Jun 14, 2012, 11:33 AM EDT

Image (1) Mets%20Logo.png for post 3903

This is interesting. The Mets are circulating a survey to fans with the following question:

“The Mets are considering adding a designated ‘quiet’ seating section with lower volume PA announcements and no music or cheerleading. How likely would you be to purchase tickets in that section?”

This came in an email to fans. Not mentioned in the email, however, was the reasoning behind it:

The idea is aimed toward families with autistic children, the Mets told WFAN’s Boomer & Carton.

This would be really cool. We’ve seen some teams do this with peanut-free sections to accommodate fans with allergies. It and similar initiatives are a great move for organizations seeking to draw fans who might otherwise steer clear of the ballpark.

  1. Stacey - Jun 14, 2012 at 11:41 AM

    I love this idea so much. Good for the Mets. I hope they implement it.

  2. dondada10 - Jun 14, 2012 at 11:43 AM

    Classy move by the Mets. Wouldn’t be surprised if other teams follow suit, or if other teams are already doing this.

  3. The Common Man - Jun 14, 2012 at 11:51 AM

    Cool idea, and sounds like they’re doing due diligence to see if it’s feasible rather than just rushing in.

  4. singingfriar - Jun 14, 2012 at 11:53 AM

    i hate to sound like a curmudgeon, but how about all ballparks turning down the PA announcements and dispensing with the cheerleading and loud music in all sections, for all time?

    • The Rabbit - Jun 14, 2012 at 1:16 PM

      +1000
      I love to sound like a curmudgeon, BTW
      I fail to see the value in “cheerleading” (mascots are enough, thank you), the incredibly idiotic interviews of fans, kissing cams, etc. shown on the scoreboard, some of the awful music, etc.
      The last few games I’ve attended at different stadiums, it’s been nearly impossible to get the scores of other games being played because somewhere, someone decided this was what the fans wanted.
      If this is really what today’s fan wants, OK…I’m happy to watch the game at home.

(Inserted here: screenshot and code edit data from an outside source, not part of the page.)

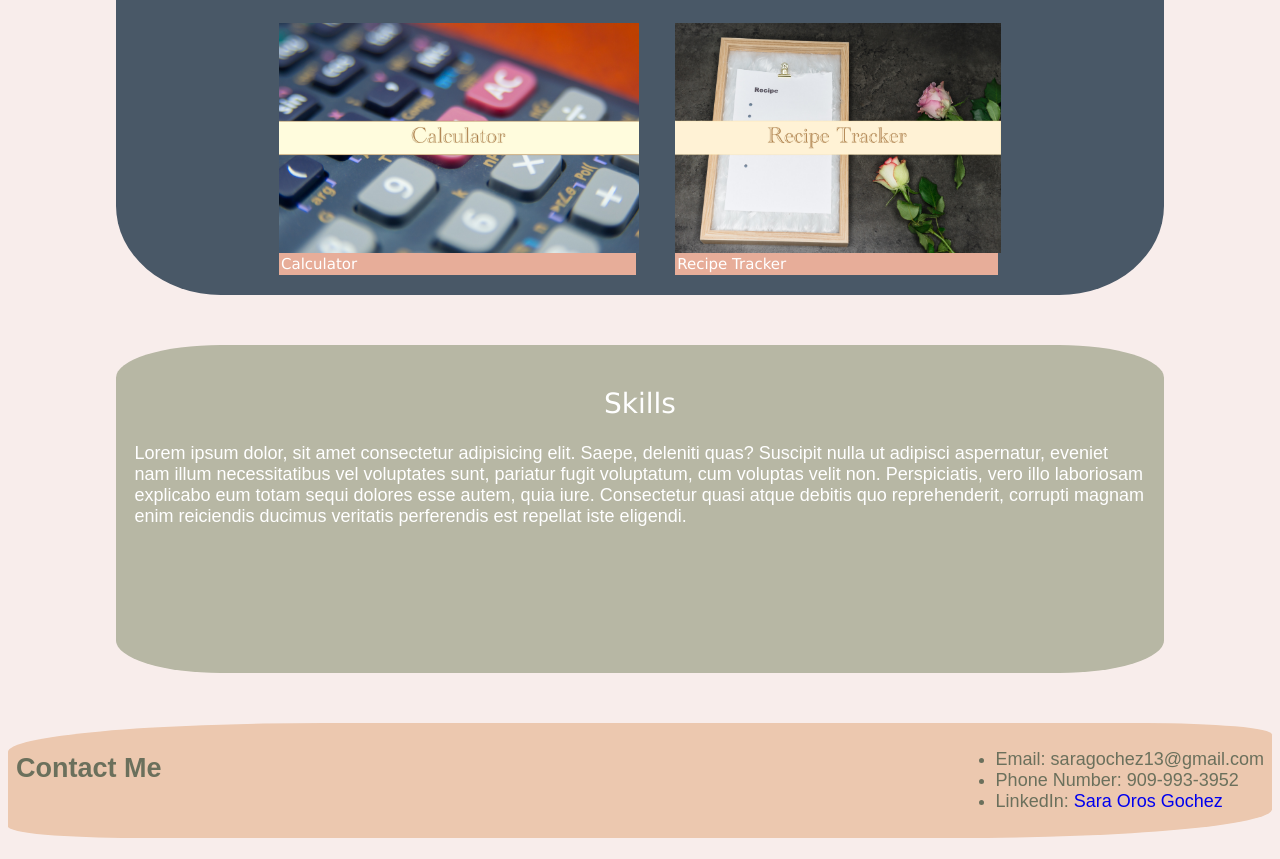
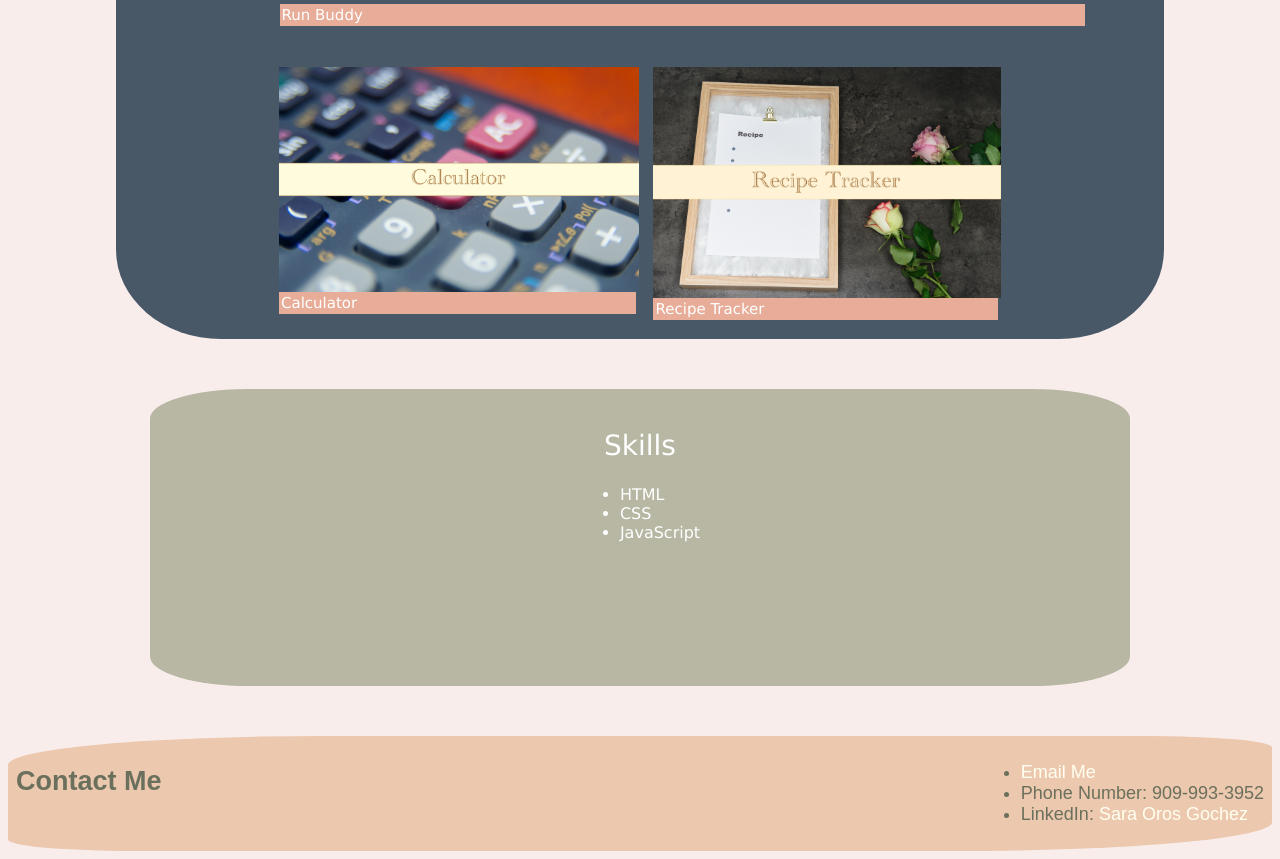
Before and after one commit to saraoros/sara-oros-personal-portfolio, a plain HTML site: page index.html in a window 1280 px wide. Shown: the part 1390-2249 px from the top of the page. Drawn offline with Linux system fonts and the light colour scheme.

Commit message:
added final touches of to skills and about me sections

```diff
--- a/assets/css/style.css
+++ b/assets/css/style.css
@@ -103,17 +103,21 @@ header h1 {
 }
 
 #about-my-skills {
-  align-items: flex-start;
-  justify-items: center;
-  width: 80%;
+
+  font-family: Verdana, Tahoma, sans-serif;
+  width: 75%;
   height: 50%;
   margin: 50px auto;
   padding-bottom: 10vw;
   color: #fff;
-  font-size: 18px;
+  font-size: 16px;
   line-height: normal;
   background-color: #b7b7a4;
   border-radius: 10%;
+}
+
+#about-me {
+  text-align: center;
 }
 
 section h2 {
@@ -145,7 +149,6 @@ section h2 {
   justify-items: center;
   flex: 2 2 100px;
   max-width: 100%;
-  height: 230px;
 }
 
 .project-one-img {
@@ -182,7 +185,7 @@ figure {
 .recipe-tracker {
   display: grid;
   border-spacing: 0;
-  max-width: 45%;
+  max-width: 48%;
   margin: auto;
   float: right;
   width: 20em;
@@ -230,6 +233,7 @@ figcaption {
 .footer a {
   font-size: 18px;
   text-decoration: none;
+  color:ivory;
 }
 
 @media only screen and (min-width: 780px) {
--- a/index.html
+++ b/index.html
@@ -35,12 +35,17 @@
     </section>
 
     <section>
-      <div id="about-my-skills" class="sections">
-        <h2>About Me</h2>
-        <p>
-          Hello, my name is Sara Oros. I am currently located in sunny Southern California where I was born although with my husband.
-          After many years as a missionary and being in the optical field, I decided to challenge myself into learning a new
-          skill, coding. I have grown to love coding and I look forward to starting a new career in it.</p>
+      <div id="about-me">
+        <div id="about-my-skills" class="sections">
+          <h2>About Me</h2>
+          <p>Hello, my name is Sara Oros.</p>
+            I am currently located in sunny Southern California where I was born and raised.
+            I am currently enrolled in the University of Mionnesota Full Stack Web Developer
+            Bootcamp and is set to graduate in June 2022. After many years as a missionary and
+            being in the optical field, I decided to challenge myself into learning a new skill, coding.
+            I have absolutely grown to love coding and I look forward to starting a new career in the field soon.
+          </p>
+        </div>
       </div>
     </section>
 
@@ -48,7 +53,6 @@
       <div id="my-projects" class="sections">
         <h2>Projects</h2>
         <figure class="run-buddy">
-
           <a class="hover-run" href="https://github.com/saraoros/run-buddy">
             <img
               class="project-one-img"
@@ -89,17 +93,15 @@
     </section>
 
     <section>
-      <div id="about-my-skills" class="sections">
-        <h2>Skills</h2>
-        <p>
-          Lorem ipsum dolor, sit amet consectetur adipisicing elit. Saepe,
-          deleniti quas? Suscipit nulla ut adipisci aspernatur, eveniet nam
-          illum necessitatibus vel voluptates sunt, pariatur fugit voluptatum,
-          cum voluptas velit non. Perspiciatis, vero illo laboriosam explicabo
-          eum totam sequi dolores esse autem, quia iure. Consectetur quasi atque
-          debitis quo reprehenderit, corrupti magnam enim reiciendis ducimus
-          veritatis perferendis est repellat iste eligendi.
-        </p>
+      <div id="my-skills">
+        <div id="about-my-skills" class="sections">
+          <h2>Skills</h2>
+          <ul>
+            <li>HTML</li>
+            <li>CSS</li>
+            <li>JavaScript</li>
+          </ul>
+        </div>
       </div>
     </section>
 
@@ -107,13 +109,12 @@
       <div id="contact-me" class="footer">
         <h2>Contact Me</h2>
         <ul>
-          <li>Email: saragochez13@gmail.com</li>
+          <li><a href="mailto:saragochez13@gmail.com">Email Me</a></li>
           <li>Phone Number: 909-993-3952</li>
           <li>
             LinkedIn:
-            <a href="https://www.linkedin.com/in/sara-oros-gochez-34a52677/"
-              >Sara Oros Gochez</a
-            >
+            <a href="https://www.linkedin.com/in/sara-oros-gochez-34a52677/">
+              Sara Oros Gochez</a>
           </li>
         </ul>
       </div>
```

  5. mybrunoblog - Jun 14, 2012 at 11:58 AM

    Interesting idea. Having some experience with autistic children I know loud and sudden noises sometimes disturb them. What would the policy be on cheering? Would fans be allowed to scream, chant, boo and make noise?
    I for one really dislike all the music pumped into ballparks during games. I want to watch baseball not listen to a bad party mix some marketing guy thinks is “hip”.

    • chill1184 - Jun 14, 2012 at 12:12 PM

      My guess it would be treated in the same guise if your in a movie theater with obviously a bigger threshold since it’s a ballpark.

  6. scareduck - Jun 14, 2012 at 12:08 PM

    If you need a “quiet section” at a ballpark, maybe you shouldn’t be at the ballpark.

    (FWIW, my brother is autistic. I would not demand the rest of the world change for him.)

    • vallewho - Jun 14, 2012 at 12:18 PM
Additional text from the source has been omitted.